If I were you, I’d keep a close eye on Debbie from accounting; According to a new study, more than four in ten people have sought workplace revenge.
Ever had a colleague throw you under the bus in a meeting, or had a manager reprimand you for a trivial mistake? Ever laid awake at night, scheming and plotting how you’ll eventually get even? Then, have you waited for exactly the right moment to exact your revenge? If so, you’re not alone. A new study from Insurance Quotes revealed that roughly 44 percent of U.S. workers have admitted to getting revenge in the workplace.
“Ah, Kirk, My old friend. Do you know the Klingon proverb that tells us revenge is a dish that is best served cold? It is very cold… in space.” – Khan Noonien Singh, “Star Trek II: The Wrath of Khan”
As Gandhi said, “An eye for an eye only ends up making the whole world blind.” And while it’s always best to practice restraint and forgiveness, and to find ways to amicably resolve workplace conflict – particularly if you want to work in a friendly, cohesive office – taking your revenge upon a colleague who has wronged you can be, oh, so satisfying.While it’s always best to find ways to amicably resolve workplace conflict – particularly if you want to work in a friendly, cohesive office – taking your revenge upon a colleague who has wronged you can be, oh, so satisfying.Click To Tweet
According to the report, 45 percent of senior managers say they have taken revenge on a colleague, the highest of any position surveyed. On the other hand, only 36 percent of entry-level workers, reported taking revenge at work.
This makes sense because, it “may be easier for higher-level employees to seek revenge because they have more ways of negatively affecting the employees under them. To seek revenge on an upper-level position, one may have to find subtler ways not to risk job loss,” says the report.
“Revenge should have no bounds.” – Hamlet (4.7.143)
Interestingly, workers at opposite ends of the annual income scale seem to be most likely to seek revenge on their colleagues. Those making less than $15,000 a year and those making $75,000 or more were equally likely to attempt some form of retribution, with 45 percent of people in each group reporting they were, “very or definitely likely to take revenge for various reasons.”
And, as if taken directly from the script of “Silicon Valley”, workers in the tech industry were most likely to take revenge, with 46 percent reporting that they had engineered some sort of reckoning. According to Insurance Quotes, “Getting revenge may be so popular in (tech) that a Reddit page was created for employees to dish out the details of stories often relating to getting back at others.”
Workers in the Arts, Entertainment and Recreation Industries reported the lowest level of revenging, at only 27 percent. (Marketing and Advertising workers reported the second-lowest level of revenge taking: 29 percent. That’s great news for me; My colleagues will never see it coming…. Looking at you, Matt.)
“Vengeance is mine, I will repay, says the Lord.” – Romans 12:19
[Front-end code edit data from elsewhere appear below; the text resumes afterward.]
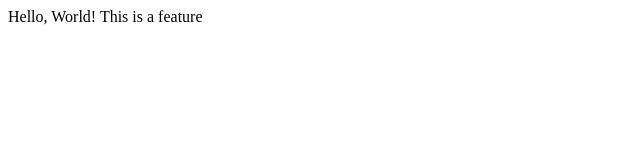
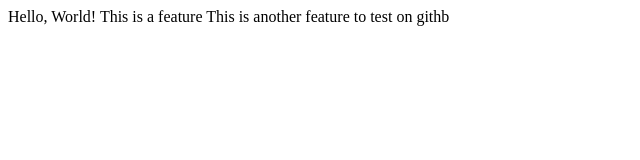
Before and after one commit to yassermustafa19/Lec1, a plain HTML site: page index.html in a window 1280 px wide. Shown: the whole page, without its empty margins (0-640 px from the left). Drawn offline with Linux system fonts and the light colour scheme.

Commit message:
Checking changrrs made on GitHub

```diff
--- a/index.html
+++ b/index.html
@@ -6,5 +6,6 @@
   <body>
     Hello, World!
     This is a feature
+    This is another feature to test on githb
   </body>
 </html>
```
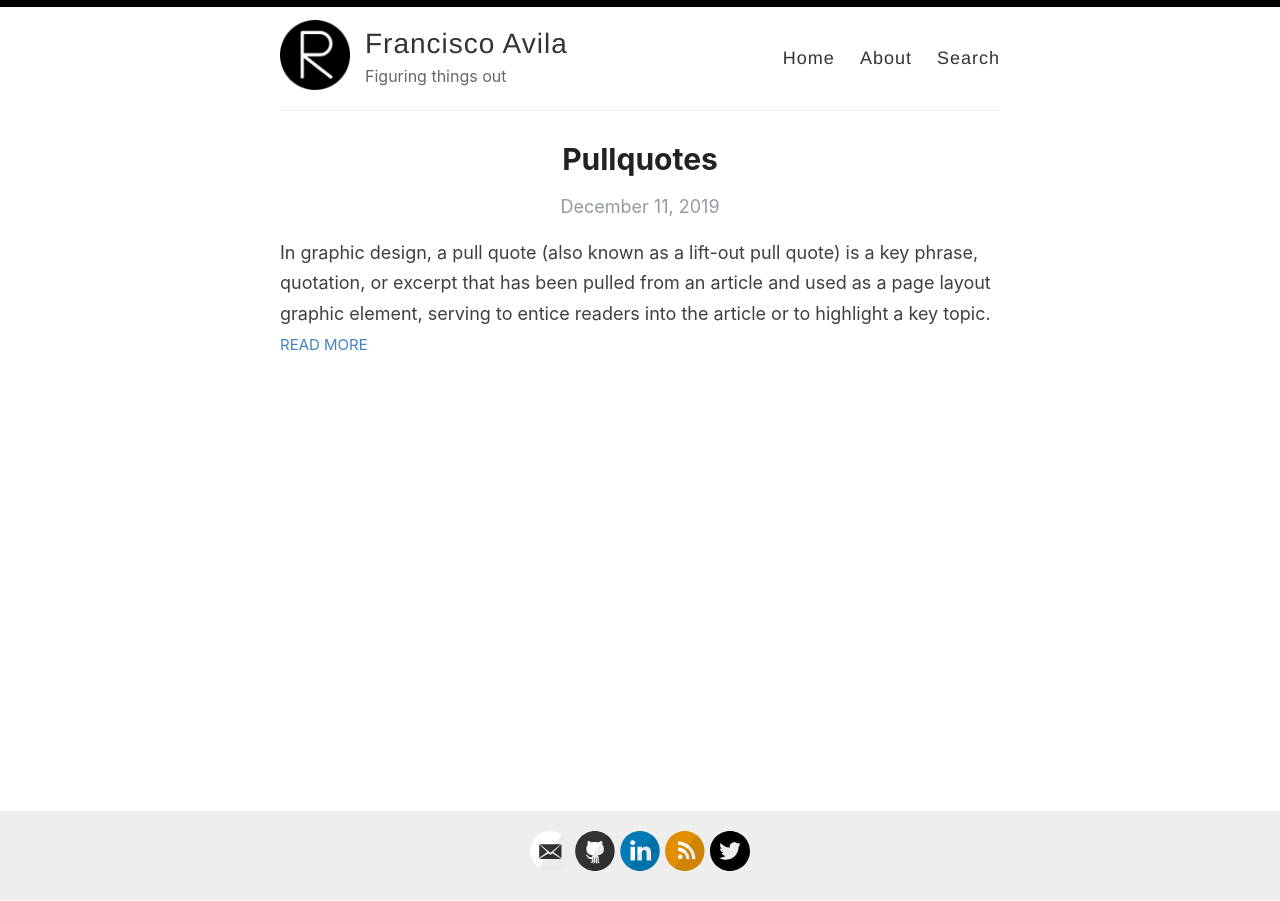
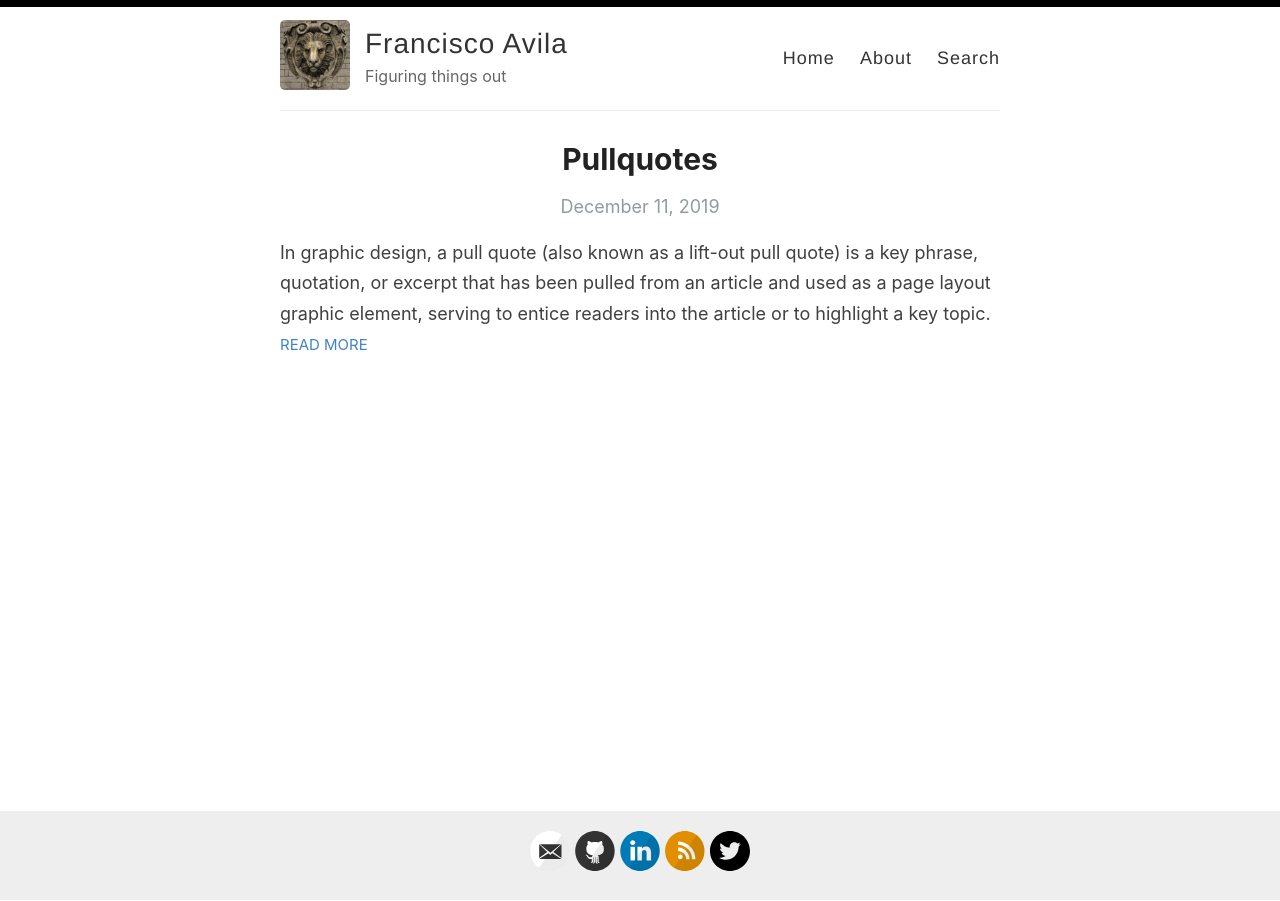
Before and after one commit to elfrank/elfrank.github.io, a Jekyll site: the page built from index.html, in a window 1280 px wide. Built offline with Jekyll 4.4.1, drawn with Linux system fonts in a browser that asks for light colours; the list of posts is cut into pages by our own code.

Commit message:
replace logo

```diff
--- a/_config.yml
+++ b/_config.yml
@@ -12,7 +12,7 @@ author: Francisco Avila
 description: Figuring things out
 
 # URL of your avatar or profile pic (you could use your GitHub profile pic)
-avatar: /images/reverie.png
+avatar: /images/sponza-lion.jpeg
 
 #
 # Flags below are optional
```
Also changed, not shown: images/reverie.png (deleted), images/sponza-lion.jpeg (added).
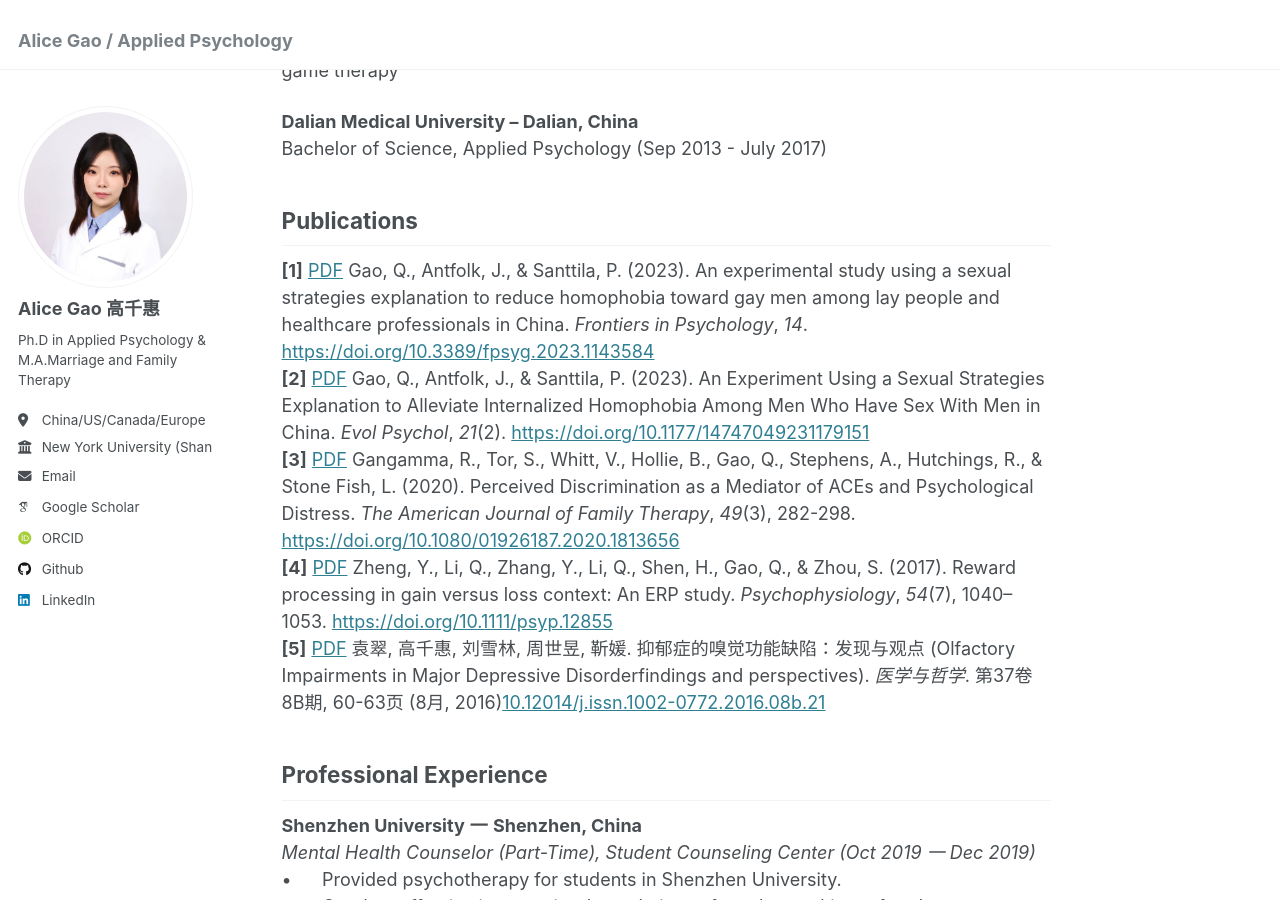
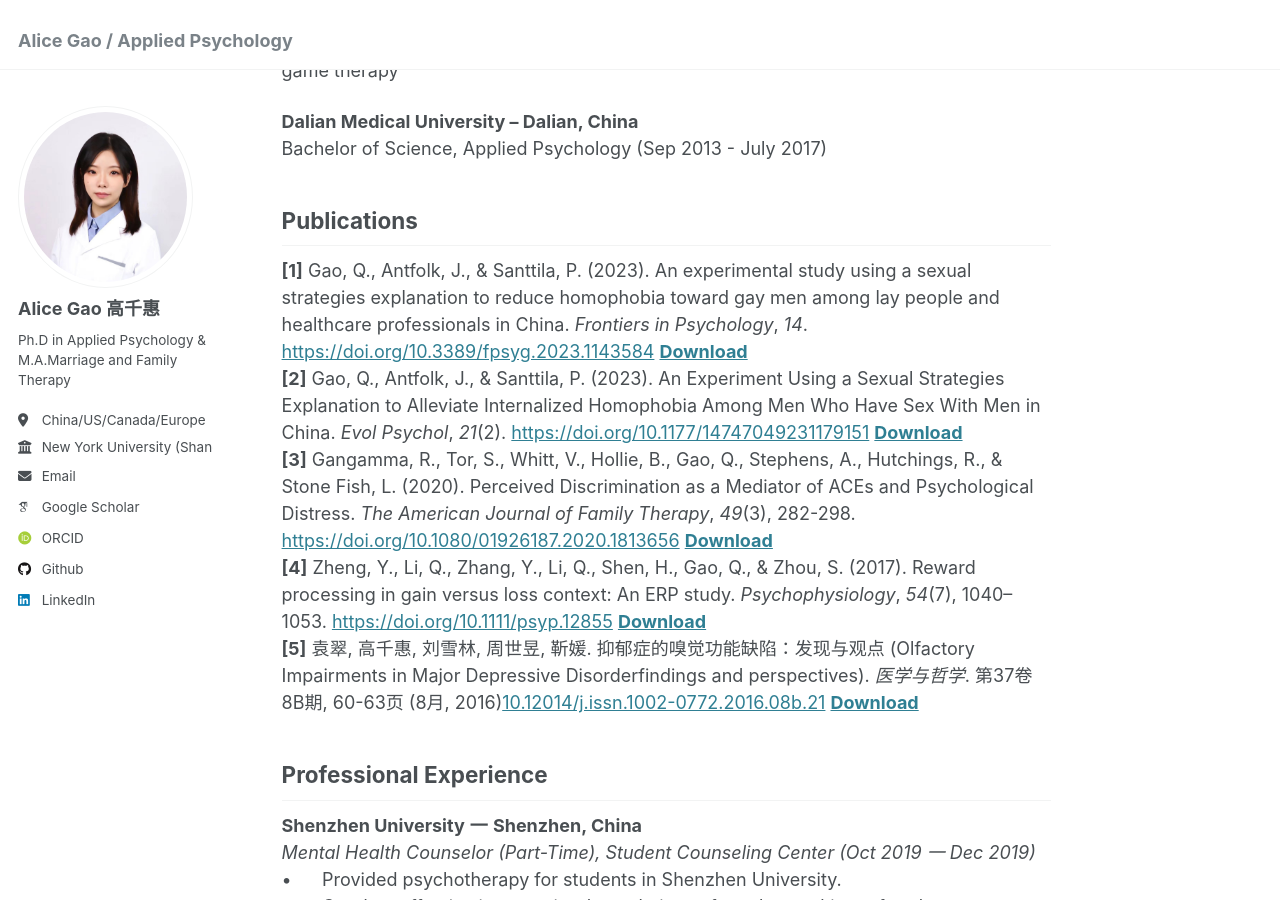
Before and after one commit to alicepsychology/alicepsychology.com, a Jekyll site: the page built from _pages/about.md, in a window 1280 px wide and 900 px high, scrolled down 611 px. Built offline with Jekyll 4.4.1, drawn with Linux system fonts in a browser that asks for light colours; some web fonts are replaced.

Commit message:
Update about.md

```diff
--- a/_pages/about.md
+++ b/_pages/about.md
@@ -30,11 +30,11 @@ Bachelor of Science, Applied Psychology (Sep 2013 - July 2017) <br />
 
 **Publications**
 ---
-**[1]** [PDF](../files/[1] Gao-2023-An experimental study using a sexual strategies explanation to reduce homophobia toward gay men among lay people and healthcare professionals in China.pdf) Gao, Q., Antfolk, J., & Santtila, P. (2023). An experimental study using a sexual strategies explanation to reduce homophobia toward gay men among lay people and healthcare professionals in China. _Frontiers in Psychology_, _14_. [https://doi.org/10.3389/fpsyg.2023.1143584](https://doi.org/10.3389/fpsyg.2023.1143584)<br />
-**[2]** [PDF](../files/[2] Gao-2023-An Experiment Using a Sexual Strategies Explanation to Alleviate Internalized Homophobia Among Men Who Have Sex With Men in China.pdf) Gao, Q., Antfolk, J., & Santtila, P. (2023). An Experiment Using a Sexual Strategies Explanation to Alleviate Internalized Homophobia Among Men Who Have Sex With Men in China. _Evol Psychol_, _21_(2). [https://doi.org/10.1177/14747049231179151](https://doi.org/10.1177/14747049231179151)<br />
-**[3]** [PDF](../files/[3] Perceived Discrimination as a Mediator of ACEs and Psychological Distress.pdf) Gangamma, R., Tor, S., Whitt, V., Hollie, B., Gao, Q., Stephens, A., Hutchings, R., & Stone Fish, L. (2020). Perceived Discrimination as a Mediator of ACEs and Psychological Distress. _The American Journal of Family Therapy_, _49_(3), 282-298. [https://doi.org/10.1080/01926187.2020.1813656](https://doi.org/10.1080/01926187.2020.1813656)<br />
-**[4]** [PDF](../files/[4] Zheng-2017-Reward-processing-in-gain-versus-lo.pdf) Zheng, Y., Li, Q., Zhang, Y., Li, Q., Shen, H., Gao, Q., & Zhou, S. (2017). Reward processing in gain versus loss context: An ERP study. _Psychophysiology_, _54_(7), 1040–1053. [https://doi.org/10.1111/psyp.12855](https://doi.org/10.1111/psyp.12855)<br />
-**[5]** [PDF](../files/[5] 抑郁症的嗅觉功能缺陷_发现与观点.pdf) 袁翠, 高千惠, 刘雪林, 周世昱, 靳媛. 抑郁症的嗅觉功能缺陷：发现与观点 (Olfactory Impairments in Major Depressive Disorderfindings and perspectives). _医学与哲学_. 第37卷8B期, 60-63页 (8月, 2016)[10.12014/j.issn.1002-0772.2016.08b.21](10.12014/j.issn.1002-0772.2016.08b.21)<br />
+**[1]** Gao, Q., Antfolk, J., & Santtila, P. (2023). An experimental study using a sexual strategies explanation to reduce homophobia toward gay men among lay people and healthcare professionals in China. _Frontiers in Psychology_, _14_. [https://doi.org/10.3389/fpsyg.2023.1143584](https://doi.org/10.3389/fpsyg.2023.1143584) [**Download**](../files/[1] Gao-2023-An experimental study using a sexual strategies explanation to reduce homophobia toward gay men among lay people and healthcare professionals in China.pdf)<br />
+**[2]** Gao, Q., Antfolk, J., & Santtila, P. (2023). An Experiment Using a Sexual Strategies Explanation to Alleviate Internalized Homophobia Among Men Who Have Sex With Men in China. _Evol Psychol_, _21_(2). [https://doi.org/10.1177/14747049231179151](https://doi.org/10.1177/14747049231179151) [**Download**](../files/[2] Gao-2023-An Experiment Using a Sexual Strategies Explanation to Alleviate Internalized Homophobia Among Men Who Have Sex With Men in China.pdf)<br />
+**[3]** Gangamma, R., Tor, S., Whitt, V., Hollie, B., Gao, Q., Stephens, A., Hutchings, R., & Stone Fish, L. (2020). Perceived Discrimination as a Mediator of ACEs and Psychological Distress. _The American Journal of Family Therapy_, _49_(3), 282-298. [https://doi.org/10.1080/01926187.2020.1813656](https://doi.org/10.1080/01926187.2020.1813656) [**Download**](../files/[3] Perceived Discrimination as a Mediator of ACEs and Psychological Distress.pdf) <br />
+**[4]** Zheng, Y., Li, Q., Zhang, Y., Li, Q., Shen, H., Gao, Q., & Zhou, S. (2017). Reward processing in gain versus loss context: An ERP study. _Psychophysiology_, _54_(7), 1040–1053. [https://doi.org/10.1111/psyp.12855](https://doi.org/10.1111/psyp.12855) [**Download**](../files/[4] Zheng-2017-Reward-processing-in-gain-versus-lo.pdf) <br />
+**[5]** 袁翠, 高千惠, 刘雪林, 周世昱, 靳媛. 抑郁症的嗅觉功能缺陷：发现与观点 (Olfactory Impairments in Major Depressive Disorderfindings and perspectives). _医学与哲学_. 第37卷8B期, 60-63页 (8月, 2016)[10.12014/j.issn.1002-0772.2016.08b.21](10.12014/j.issn.1002-0772.2016.08b.21) [**Download**](../files/[5] 抑郁症的嗅觉功能缺陷_发现与观点.pdf) <br />
 
 **Professional Experience**
 ---
```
The most popular way to take revenge at the office was pretty lame – “(Causing) a purposeful decline in the quality or quantity of (my) work” – but a few of the stories collected by Insurance Quotes showcase some pretty toxic work environments. Among them: “A subordinate spread false rumors about me sleeping with my best friend’s husband, so I spread rumors regarding their addiction to crack cocaine.” Dang! Take it easy, people!A few stories showcase toxic work environments. Among them: “A subordinate spread false rumors about me sleeping with my best friend’s husband, so I spread rumors regarding their addiction to crack cocaine.” Dang! Take it easy, people!Click To Tweet
If you do take revenge at work, it seems that odds are you’ll get away with it. According to the report, 83 percent of people who took workplace revenge got away scot-free. Only 11 percent of workers who took revenge were fired.
TELL US WHAT YOU THINK
Ever sought revenge at work? We want to hear about it! Share your stories with our community on Twitter, or leave your comment below.